Moreover, following talks with Abbas in Cairo yesterday, Arab League Secretary-General Amr Moussa indicated that his organisation would act as a mediator between all Palestinian parties to secure a coordinated and unified Palestinian stance.
Yesterday, during talks with Palestinian leader Abbas and Israeli Foreign Minister Tzipi Livni, Mubarak advised both visitors to apply maximum caution when planning current and future policies towards one another.
"Egypt is particularly opposed to subjecting the Palestinians to any sanctions. Democracy cannot be preached and punished at the same time," Awaad said.
Moreover, both the Palestinian and Israeli interlocutors were warned by their host against attempts to tamper with the fragile but precious state of quiet -- even if it is sometimes violated.
Egypt has been keeping a very close watch on the durability of the state of truce -- that has been violated occasionally. Today, Egypt is gearing up all efforts to make sure that the many armed Palestinian factions will not violate this truce at a time of worldwide apprehension of the consequences of the electoral victory of the Islamist militant resistance movement Hamas.
For Egypt, as for Israel and certainly -- even if to a lesser degree -- the Palestinian Authority chaired by Abbas, the overwhelming victory achieved by Hamas in the Palestinian legislative elections means that a totally different situation has been created on the ground. This is not just about the Palestinian-Israeli talks but most importantly about the security situation in Gaza, Egypt's immediate and most sensitive neighbour.
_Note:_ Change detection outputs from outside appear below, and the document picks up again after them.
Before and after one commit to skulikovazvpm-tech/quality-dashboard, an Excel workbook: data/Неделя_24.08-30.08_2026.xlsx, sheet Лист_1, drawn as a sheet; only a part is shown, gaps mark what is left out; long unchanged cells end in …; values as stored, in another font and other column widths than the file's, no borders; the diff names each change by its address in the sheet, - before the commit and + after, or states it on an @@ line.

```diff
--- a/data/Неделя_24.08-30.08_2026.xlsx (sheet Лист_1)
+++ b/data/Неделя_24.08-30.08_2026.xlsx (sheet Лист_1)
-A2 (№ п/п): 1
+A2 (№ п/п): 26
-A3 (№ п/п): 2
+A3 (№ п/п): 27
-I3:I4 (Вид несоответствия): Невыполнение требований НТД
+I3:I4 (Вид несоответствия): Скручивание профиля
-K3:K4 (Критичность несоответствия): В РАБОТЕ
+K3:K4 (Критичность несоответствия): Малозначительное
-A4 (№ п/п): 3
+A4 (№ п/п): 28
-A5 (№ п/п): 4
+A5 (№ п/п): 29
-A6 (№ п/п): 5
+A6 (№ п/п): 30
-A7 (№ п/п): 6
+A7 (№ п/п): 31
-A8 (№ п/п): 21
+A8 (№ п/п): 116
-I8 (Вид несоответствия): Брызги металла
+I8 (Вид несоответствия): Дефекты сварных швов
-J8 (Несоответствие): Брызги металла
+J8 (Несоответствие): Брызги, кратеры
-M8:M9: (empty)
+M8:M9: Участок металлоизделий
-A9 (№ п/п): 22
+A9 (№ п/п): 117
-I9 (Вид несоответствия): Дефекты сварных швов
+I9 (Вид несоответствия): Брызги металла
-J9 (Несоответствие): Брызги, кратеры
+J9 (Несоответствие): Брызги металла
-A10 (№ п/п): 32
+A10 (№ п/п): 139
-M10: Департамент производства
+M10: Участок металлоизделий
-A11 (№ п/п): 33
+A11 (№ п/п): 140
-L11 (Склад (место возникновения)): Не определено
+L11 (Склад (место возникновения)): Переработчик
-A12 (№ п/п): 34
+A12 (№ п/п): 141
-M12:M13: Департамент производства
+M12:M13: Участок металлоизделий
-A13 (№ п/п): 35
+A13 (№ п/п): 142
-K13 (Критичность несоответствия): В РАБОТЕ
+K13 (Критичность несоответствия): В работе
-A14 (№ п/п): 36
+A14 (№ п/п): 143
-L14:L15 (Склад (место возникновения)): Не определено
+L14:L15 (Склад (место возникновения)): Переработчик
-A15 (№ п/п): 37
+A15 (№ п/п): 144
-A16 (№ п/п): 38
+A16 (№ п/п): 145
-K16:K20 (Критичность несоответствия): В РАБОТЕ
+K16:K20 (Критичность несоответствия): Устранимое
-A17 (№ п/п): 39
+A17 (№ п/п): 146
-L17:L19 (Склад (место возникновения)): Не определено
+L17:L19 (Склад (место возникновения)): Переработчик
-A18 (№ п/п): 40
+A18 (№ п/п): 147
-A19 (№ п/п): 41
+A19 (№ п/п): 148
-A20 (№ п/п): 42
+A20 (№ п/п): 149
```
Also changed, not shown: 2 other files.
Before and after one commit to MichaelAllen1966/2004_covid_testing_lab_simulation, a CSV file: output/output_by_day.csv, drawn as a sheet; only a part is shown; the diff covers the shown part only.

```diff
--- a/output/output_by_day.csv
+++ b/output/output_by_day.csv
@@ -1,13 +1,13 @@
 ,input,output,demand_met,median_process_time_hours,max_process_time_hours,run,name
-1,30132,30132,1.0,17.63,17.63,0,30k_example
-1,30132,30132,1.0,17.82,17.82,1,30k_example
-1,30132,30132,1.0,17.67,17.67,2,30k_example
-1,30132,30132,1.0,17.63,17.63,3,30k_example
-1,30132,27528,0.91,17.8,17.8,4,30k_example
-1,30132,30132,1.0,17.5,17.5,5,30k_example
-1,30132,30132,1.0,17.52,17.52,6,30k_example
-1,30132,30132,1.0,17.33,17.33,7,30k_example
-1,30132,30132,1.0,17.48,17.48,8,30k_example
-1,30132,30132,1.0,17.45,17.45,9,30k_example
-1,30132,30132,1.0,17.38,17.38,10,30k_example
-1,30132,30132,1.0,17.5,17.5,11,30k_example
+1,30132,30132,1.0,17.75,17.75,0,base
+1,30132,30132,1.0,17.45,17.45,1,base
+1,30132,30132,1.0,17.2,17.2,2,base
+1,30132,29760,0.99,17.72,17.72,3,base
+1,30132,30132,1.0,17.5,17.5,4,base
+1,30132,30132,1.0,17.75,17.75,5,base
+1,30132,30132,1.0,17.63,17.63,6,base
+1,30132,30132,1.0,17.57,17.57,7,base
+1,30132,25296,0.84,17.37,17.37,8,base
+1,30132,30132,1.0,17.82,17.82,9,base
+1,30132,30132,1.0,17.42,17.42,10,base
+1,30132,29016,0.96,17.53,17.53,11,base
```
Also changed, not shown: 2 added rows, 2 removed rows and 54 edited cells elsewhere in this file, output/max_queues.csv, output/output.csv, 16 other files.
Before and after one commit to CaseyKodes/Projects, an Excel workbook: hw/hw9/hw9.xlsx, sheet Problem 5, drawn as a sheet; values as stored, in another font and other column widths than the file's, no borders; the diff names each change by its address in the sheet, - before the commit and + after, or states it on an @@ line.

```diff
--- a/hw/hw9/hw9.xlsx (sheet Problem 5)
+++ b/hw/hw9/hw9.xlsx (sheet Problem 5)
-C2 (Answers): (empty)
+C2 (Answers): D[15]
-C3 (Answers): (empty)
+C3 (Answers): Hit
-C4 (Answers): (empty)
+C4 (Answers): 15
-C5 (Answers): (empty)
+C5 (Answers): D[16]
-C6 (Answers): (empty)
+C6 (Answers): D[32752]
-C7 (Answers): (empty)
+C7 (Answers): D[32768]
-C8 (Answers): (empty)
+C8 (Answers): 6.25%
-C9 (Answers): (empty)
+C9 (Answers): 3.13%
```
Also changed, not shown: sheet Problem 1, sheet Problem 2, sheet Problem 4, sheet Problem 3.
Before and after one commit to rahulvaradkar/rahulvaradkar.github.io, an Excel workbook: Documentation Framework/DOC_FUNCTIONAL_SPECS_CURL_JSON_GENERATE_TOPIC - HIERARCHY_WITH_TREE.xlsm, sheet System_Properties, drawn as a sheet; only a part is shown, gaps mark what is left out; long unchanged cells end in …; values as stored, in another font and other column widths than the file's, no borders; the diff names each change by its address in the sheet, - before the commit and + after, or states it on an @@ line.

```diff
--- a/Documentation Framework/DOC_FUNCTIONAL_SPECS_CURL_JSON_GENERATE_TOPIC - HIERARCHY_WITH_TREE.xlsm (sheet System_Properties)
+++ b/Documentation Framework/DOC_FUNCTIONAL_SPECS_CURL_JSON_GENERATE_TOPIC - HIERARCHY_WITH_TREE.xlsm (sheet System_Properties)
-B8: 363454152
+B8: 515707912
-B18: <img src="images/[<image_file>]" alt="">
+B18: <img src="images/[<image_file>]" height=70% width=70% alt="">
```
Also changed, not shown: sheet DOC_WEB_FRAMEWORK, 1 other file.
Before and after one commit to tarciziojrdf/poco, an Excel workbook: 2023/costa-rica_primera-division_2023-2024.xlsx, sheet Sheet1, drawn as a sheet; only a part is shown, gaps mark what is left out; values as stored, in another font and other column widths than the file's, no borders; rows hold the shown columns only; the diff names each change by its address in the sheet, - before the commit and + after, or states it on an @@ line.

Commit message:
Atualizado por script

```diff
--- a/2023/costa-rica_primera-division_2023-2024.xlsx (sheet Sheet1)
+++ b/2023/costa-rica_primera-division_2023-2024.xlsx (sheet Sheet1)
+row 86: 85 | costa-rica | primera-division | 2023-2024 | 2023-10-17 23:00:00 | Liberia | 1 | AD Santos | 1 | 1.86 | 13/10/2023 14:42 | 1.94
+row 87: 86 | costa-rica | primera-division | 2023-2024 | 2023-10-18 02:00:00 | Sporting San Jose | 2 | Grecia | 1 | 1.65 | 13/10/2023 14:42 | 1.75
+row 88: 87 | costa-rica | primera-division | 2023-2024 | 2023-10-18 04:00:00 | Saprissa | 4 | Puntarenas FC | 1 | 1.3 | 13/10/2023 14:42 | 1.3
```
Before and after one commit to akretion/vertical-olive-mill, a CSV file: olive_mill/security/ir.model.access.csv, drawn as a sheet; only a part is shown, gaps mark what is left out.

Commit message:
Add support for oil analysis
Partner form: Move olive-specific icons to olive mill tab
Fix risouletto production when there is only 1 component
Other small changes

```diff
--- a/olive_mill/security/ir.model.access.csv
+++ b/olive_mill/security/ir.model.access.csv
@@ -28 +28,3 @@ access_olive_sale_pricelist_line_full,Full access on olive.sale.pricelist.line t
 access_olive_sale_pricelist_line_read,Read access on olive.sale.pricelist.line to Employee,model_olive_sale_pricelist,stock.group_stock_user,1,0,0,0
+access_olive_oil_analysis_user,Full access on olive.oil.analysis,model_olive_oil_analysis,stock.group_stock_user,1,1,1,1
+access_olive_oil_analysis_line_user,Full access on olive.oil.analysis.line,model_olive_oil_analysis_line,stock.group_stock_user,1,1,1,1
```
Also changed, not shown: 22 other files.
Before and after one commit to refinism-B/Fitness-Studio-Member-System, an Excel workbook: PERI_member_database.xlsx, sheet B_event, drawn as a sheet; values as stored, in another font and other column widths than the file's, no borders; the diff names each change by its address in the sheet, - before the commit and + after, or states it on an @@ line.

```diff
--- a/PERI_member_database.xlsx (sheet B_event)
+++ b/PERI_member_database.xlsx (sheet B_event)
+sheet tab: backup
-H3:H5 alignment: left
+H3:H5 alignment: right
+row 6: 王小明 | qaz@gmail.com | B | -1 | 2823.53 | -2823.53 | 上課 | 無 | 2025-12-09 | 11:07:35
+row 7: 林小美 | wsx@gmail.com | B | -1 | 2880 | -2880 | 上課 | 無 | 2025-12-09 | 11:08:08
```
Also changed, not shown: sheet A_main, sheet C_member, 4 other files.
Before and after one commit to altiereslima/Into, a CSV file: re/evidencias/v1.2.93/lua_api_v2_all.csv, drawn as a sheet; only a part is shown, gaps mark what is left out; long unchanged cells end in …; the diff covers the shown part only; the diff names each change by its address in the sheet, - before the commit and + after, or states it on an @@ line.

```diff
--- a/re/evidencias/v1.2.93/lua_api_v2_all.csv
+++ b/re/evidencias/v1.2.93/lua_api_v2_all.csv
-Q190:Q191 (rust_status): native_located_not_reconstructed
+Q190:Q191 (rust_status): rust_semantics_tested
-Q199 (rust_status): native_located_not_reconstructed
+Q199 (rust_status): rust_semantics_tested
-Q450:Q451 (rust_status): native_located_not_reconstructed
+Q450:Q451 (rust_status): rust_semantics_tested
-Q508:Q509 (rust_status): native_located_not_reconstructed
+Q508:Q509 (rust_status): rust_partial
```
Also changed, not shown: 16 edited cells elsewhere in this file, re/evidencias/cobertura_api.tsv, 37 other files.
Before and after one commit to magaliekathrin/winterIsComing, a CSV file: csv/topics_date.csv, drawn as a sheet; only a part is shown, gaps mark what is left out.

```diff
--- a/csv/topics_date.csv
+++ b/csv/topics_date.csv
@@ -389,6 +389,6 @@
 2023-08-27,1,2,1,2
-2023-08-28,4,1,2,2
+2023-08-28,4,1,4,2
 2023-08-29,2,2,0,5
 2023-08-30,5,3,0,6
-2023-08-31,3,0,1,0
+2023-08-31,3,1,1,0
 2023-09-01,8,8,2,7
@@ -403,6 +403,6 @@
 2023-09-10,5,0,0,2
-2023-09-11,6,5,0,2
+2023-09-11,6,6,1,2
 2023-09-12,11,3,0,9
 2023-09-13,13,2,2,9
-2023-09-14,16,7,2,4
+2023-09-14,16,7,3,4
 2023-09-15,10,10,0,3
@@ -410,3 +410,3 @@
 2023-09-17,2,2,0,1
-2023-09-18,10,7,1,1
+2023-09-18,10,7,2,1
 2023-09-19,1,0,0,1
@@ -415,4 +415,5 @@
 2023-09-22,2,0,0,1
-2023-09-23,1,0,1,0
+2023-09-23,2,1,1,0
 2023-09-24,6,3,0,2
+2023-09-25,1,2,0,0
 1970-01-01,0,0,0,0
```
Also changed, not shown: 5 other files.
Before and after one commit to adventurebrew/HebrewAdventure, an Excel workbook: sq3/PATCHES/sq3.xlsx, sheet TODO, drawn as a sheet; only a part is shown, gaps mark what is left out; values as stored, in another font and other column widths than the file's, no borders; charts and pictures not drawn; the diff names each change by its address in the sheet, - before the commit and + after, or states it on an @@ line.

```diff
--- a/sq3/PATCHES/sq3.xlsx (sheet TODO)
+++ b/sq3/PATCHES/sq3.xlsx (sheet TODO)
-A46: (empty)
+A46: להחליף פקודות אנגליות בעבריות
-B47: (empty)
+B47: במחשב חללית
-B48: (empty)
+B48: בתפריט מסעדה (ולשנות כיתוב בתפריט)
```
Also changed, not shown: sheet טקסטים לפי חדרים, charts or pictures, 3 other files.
While welcoming the wise statements made by Hamas leaders, Egyptian officials are still concerned about a sudden state of open confrontations in Gaza and its spill-over consequences across the Egyptian borders. A major source of concern, officials admit, are the close and increasing ties between Hamas and Iran and the possible wish of Tehran to harness these ties as part of its encounter with the West over its nuclear programme. "We told the West that if they denied Palestinians aid then they may get it from Iran," Suleiman stated.
Egyptian and Palestinian officials agree that the few coming days and weeks are probably much easier than whatever might follow. For now, the situation in Gaza is relatively flowing smoothly, more or less without serious Fatah-Hamas or inter-Fatah, not to mention Palestinian-Israeli, military confrontations. Moreover, Hamas is trying to dispel the political and security concerns by outsiders, those of Egypt included.
However, officials and commentators agree it is only a matter of time before all of this changes. And despite the expectations of many senior Egyptian and Arab officials, who argue that Hamas will apply realism and sensibility when in power, there is no guarantee as such that the situation on the ground in Gaza will be under control.
Egypt is working on keeping this state of affairs in the coming weeks leading to the Israeli elections -- due on 28 March -- in the hope that the mood of the Israeli public will not lean further to the right. Getting an Israeli hard-line right-wing government in office next March would mean that the peace process would be all but dead.
Achieving these goals requires serious coordination not just with the Palestinians and Israelis but with other influential parties including the US, the EU and both Syria and Iran that are close supporters of Hamas.
This week, Abul-Gheit conducted a round of telephone conversations with senior Palestinian and European officials. And, next week, Suleiman is planning a round of contacts with the Palestinians, Israelis and Syrians.